Forests and woodlands of West Asia occupy only 3.66 million ha or 1 per cent of the region's land area and account for less than 0.1 per cent of the world's total forested area (FAO 2001a). The majority of forest cover (62 per cent) is in the Arabian Peninsula with the remainder scattered in the mountains and hills of northern Iraq, Jordan, Lebanon, Syria and the Occupied Palestinian Territories. The best stands of closed forests are found on the uplands near the Mediterranean. Tracts of mangrove forests grow along the coasts of the Arabian Peninsula. Forest resources are state-owned and administered centrally (FAO 1997).

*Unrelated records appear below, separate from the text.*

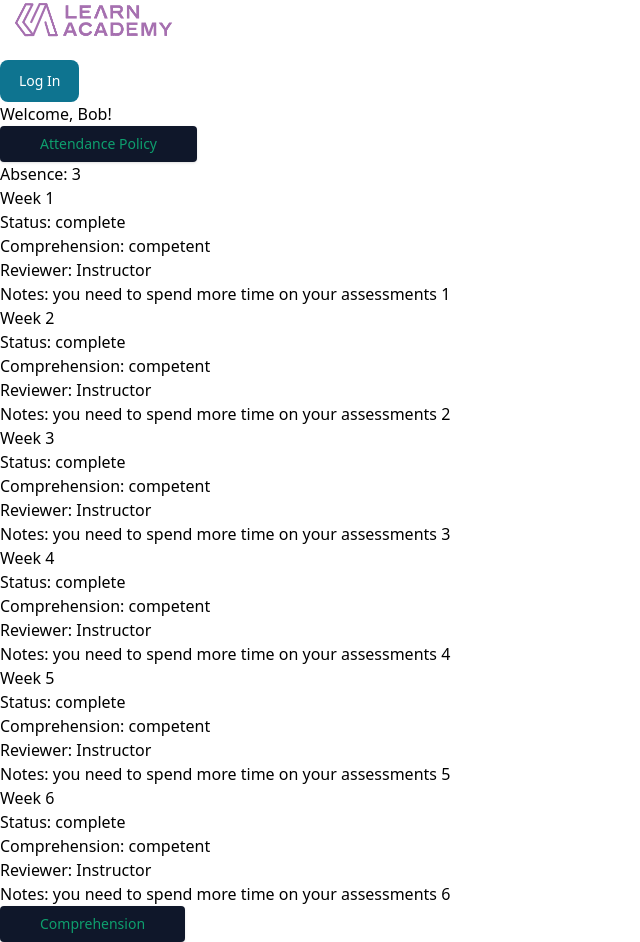
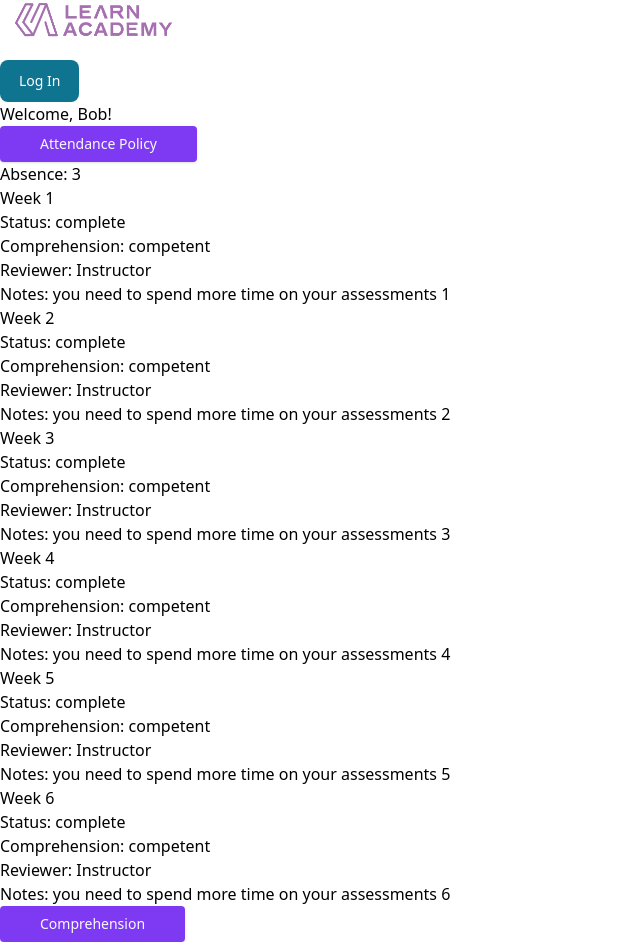
Before and after one commit to LEARNAcademy/student-application, a React (Create React App) app: page / in a window 1280 px wide. Shown: the part 20-962 px from the top of the page, without its empty margins (0-640 px from the left). Built offline with nearby package versions, Linux system fonts and the light colour scheme.

Commit message:
Changed colors

```diff
--- a/src/components/PolicyModal.js
+++ b/src/components/PolicyModal.js
@@ -5,7 +5,7 @@ const AttendancePolicyModal = () => {
   const [visible, setVisible] = useState(false)
   return (
     <>
-      <Button class="px-6 bg-slate-900 text-green-500 rounded shadow" onClick={() => setVisible(true)}>
+      <Button class="px-6 bg-purple-600 text-slate-50 rounded shadow" onClick={() => setVisible(true)}>
         Attendance Policy
       </Button>
       <Modal
@@ -37,7 +37,7 @@ const ComprehensionModal = () => {
   const [visible, setVisible] = useState(false)
   return (
     <>
-      <Button class="px-6 bg-slate-900 text-green-500 rounded shadow" onClick={() => setVisible(true)}>
+      <Button class="px-6 bg-purple-600 text-slate-50 rounded shadow" onClick={() => setVisible(true)}>
         Comprehension
       </Button>
       <Modal
```
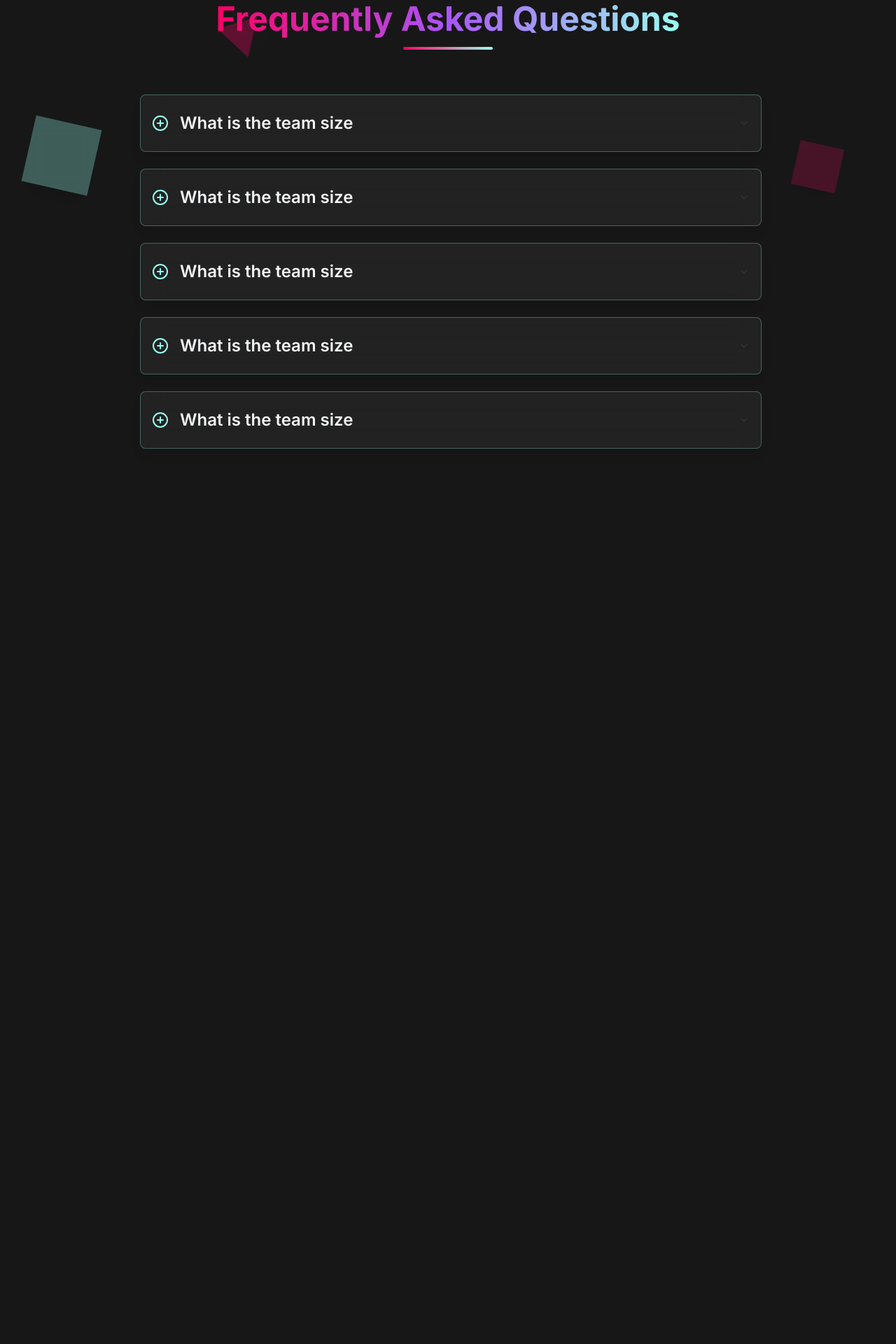
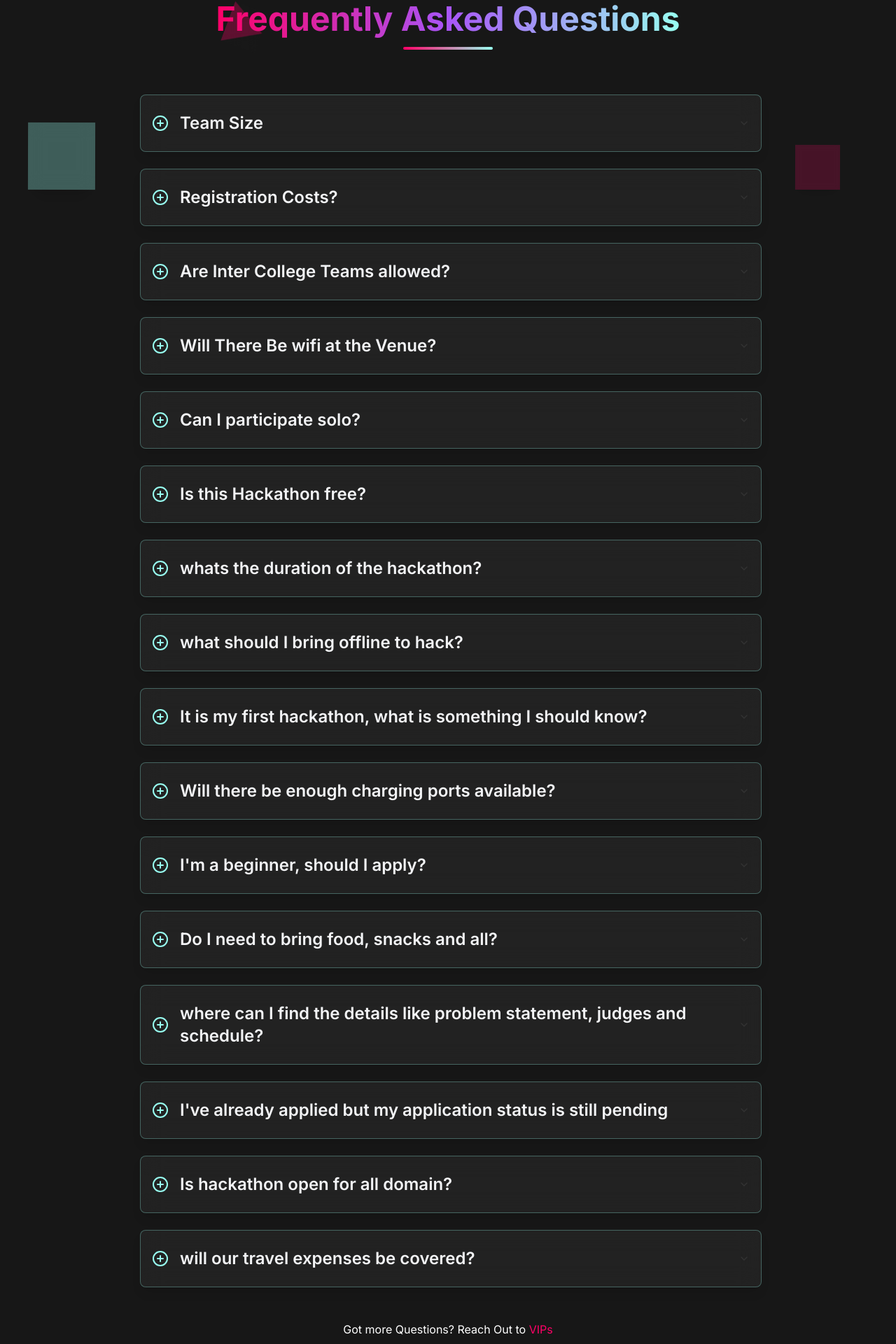
Before and after one commit to Itsayu/hack-n-win-2.0, a Next.js app: page /faqs in a window 1280 px wide. Shown: the part 489-2409 px from the top of the page at 70% size. Before the commit the page ends 1244 px from the top, so only its background shows below. Built offline with nearby package versions, Linux system fonts and the light colour scheme; what tailwind-clip-path, tailwindcss-filters would draw is missing.

Commit message:
added faqs

```diff
--- a/app/(pages)/faqs/page.tsx
+++ b/app/(pages)/faqs/page.tsx
@@ -8,6 +8,7 @@ import {
     AccordionTrigger,
 } from "@/components/ui/accordion";
 import { PlusCircle } from 'lucide-react';
+import Link from 'next/link';
 
 type FaqItems = {
     question: string;
@@ -15,26 +16,59 @@ type FaqItems = {
 };
 
 const Faqs: FaqItems[] = [{
-    question: "What is the team size",
-    answer: "Team can be of 3-4 members and participants can also join individually"
+    question: "Team Size",
+    answer: "Team size can be of 1-4 members"
+},{
+    question: "Registration Costs?",
+    answer: "Nada"
 }, {
-    question: "What is the team size",
-    answer: "Team can be of 3-4 members and participants can also join individually"
+    question: "Are Inter College Teams allowed?",
+    answer: "Yes, Inter College teams are allowed"
 }, {
-    question: "What is the team size",
-    answer: "Team can be of 3-4 members and participants can also join individually"
+    question: "Will There Be wifi at the Venue?",
+    answer: "Yes, of course (even we can't survive without Internet 😭)"
 }, {
-    question: "What is the team size",
-    answer: "Team can be of 3-4 members and participants can also join individually"
+    question: "Can I participate solo?",
+    answer: "While we encourage participation as a team (as you'll get networking opportunities and it's always fun with friends) you can participate solo"
 }, {
-    question: "What is the team size",
-    answer: "Team can be of 3-4 members and participants can also join individually"
+    question: "Is this Hackathon free?",
+    answer: "You have to just 36 crore, then we'll tell you the answer (jk, it's completely free, we'll never ask for any payment ❤️)"
+}, {
+    question: "whats the duration of the hackathon?",
+    answer: "It's a 24 hour offline hackathon (be prepared to hack all night!)"
+}, {
+    question: "what should I bring offline to hack?",
+    answer: "Bring your laptop, charger, any necessary software tools, and a collaborative spirit."
+}, {
+    question: "It is my first hackathon, what is something I should know?",
+    answer: "Hackathons are not only meant for winning (although that is the goal) but they provide you with so many networking opportunities (our community core members met in hacks too). Win or lose you'll definitely learn something, so come from a learning mindset and you will have fun along the way (we promise 😁)"
+}, {
+    question: "Will there be enough charging ports available?",
+    answer: "We will definitely ensure the availability of charging ports for every team (we've been to enough hacks and we know how that can be a problem 😚)"
+}, {
+    question: "I'm a beginner, should I apply?",
+    answer: "Most definitely, we cannot emphasise how necessary this kind of exposure is. Just make sure you have a good linkedin profile and GitHub"
+}, {
+    question: "Do I need to bring food, snacks and all?",
+    answer: "Nahh, we're your hosts for the duration of the hack, all food and snacks will be on us!"
+}, {
+    question: "where can I find the details like problem statement, judges and schedule?",
+    answer: "You can check the codekshetra website or the devfolio sections"
+}, {
+    question: "I've already applied but my application status is still pending",
+    answer: "Be patient, we've got so many registrations, we are still in the process of accepting teams, just hold on for some time"
+}, {
+    question: "Is hackathon open for all domain?",
+    answer: "Yes, just come over and build anything you want! (There'll be separate problem statements too for extra points)"
+}, {
+    question: "will our travel expenses be covered?",
+    answer: "While we wish we could cover all of you guy's travel expenses, we cannot reimburse for travel costs. Food and accommodation is on us for the duration of the hack 😊"
 }];
 
 const CustomAccordionTrigger = React.forwardRef((props: any, ref: any) => (
   <AccordionTrigger
     {...props}
-    className="group flex justify-between items-center py-6 px-4 w-full hover:no-underline"
+    className="group flex justify-between items-center py-6 px-4 w-full hover:no-underline text-left"
   >
     <div className="flex items-center gap-4">
       <div className="flex-shrink-0">
@@ -103,6 +137,9 @@ export default function FaqsPage() {
                         </div>
                     ))}
                 </div>
+                <div className='dark:text-white text-black text-center py-12'>
+                    <p>Got more Questions? Reach Out to <Link href='/contact' className='text-squidPink'>VIPs</Link></p>
+                </div>
             </main>
         </div>
     );
--- a/components/Navbar.tsx
+++ b/components/Navbar.tsx
@@ -36,11 +36,11 @@ export default function Navbar() {
     href: "/profile-badge",
     title: "Get Profile Badge"
   }, {
+    href: "/faqs",
+    title: "FAQs"
+  }, {
     href: "/contact",
     title: "Contact"
-  }, {
-    href: "/faqs",
-    title: "FAQs"
   }];
 
   return (
```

The forests and woodlands of the region are generally composed of slow-growing species of poor quality and of little economic value (Nahal 1985, FAO 1997). Harsh climatic conditions limit forestry potential and restrict regeneration once forests are degraded (Abido 2000a). Under rainfed conditions, average forest productivity varies from 0.02 to 0.5 m3/ha/year, although it reaches 2.9 m3/ha/year in the natural forests of Pinus brutia of northern Syria (Nahal 1985, GORS 1991). By contrast, the productivity of irrigated eucalyptus plantations may exceed 17 m3/ha/year (Abido 2000b). Nevertheless, forests play a vital role in protecting the region's water and soil resources, especially in steep and mountainous terrain, and in areas prone to desertification. They also afford protection from dust storms and stabilize dunes and river banks (FAO 1997).

All countries in the region depend on imports to meet the bulk of their wood product needs. The total value of forest product imports increased nearly fourfold between 1972 and 1996, from US$131 million to more than US$500 million (FAOSTAT 1998) while exports of forest products totalled US$36.6 million between 1996 and 1998 (UNDP, UNEP, World Bank and WRI 2000).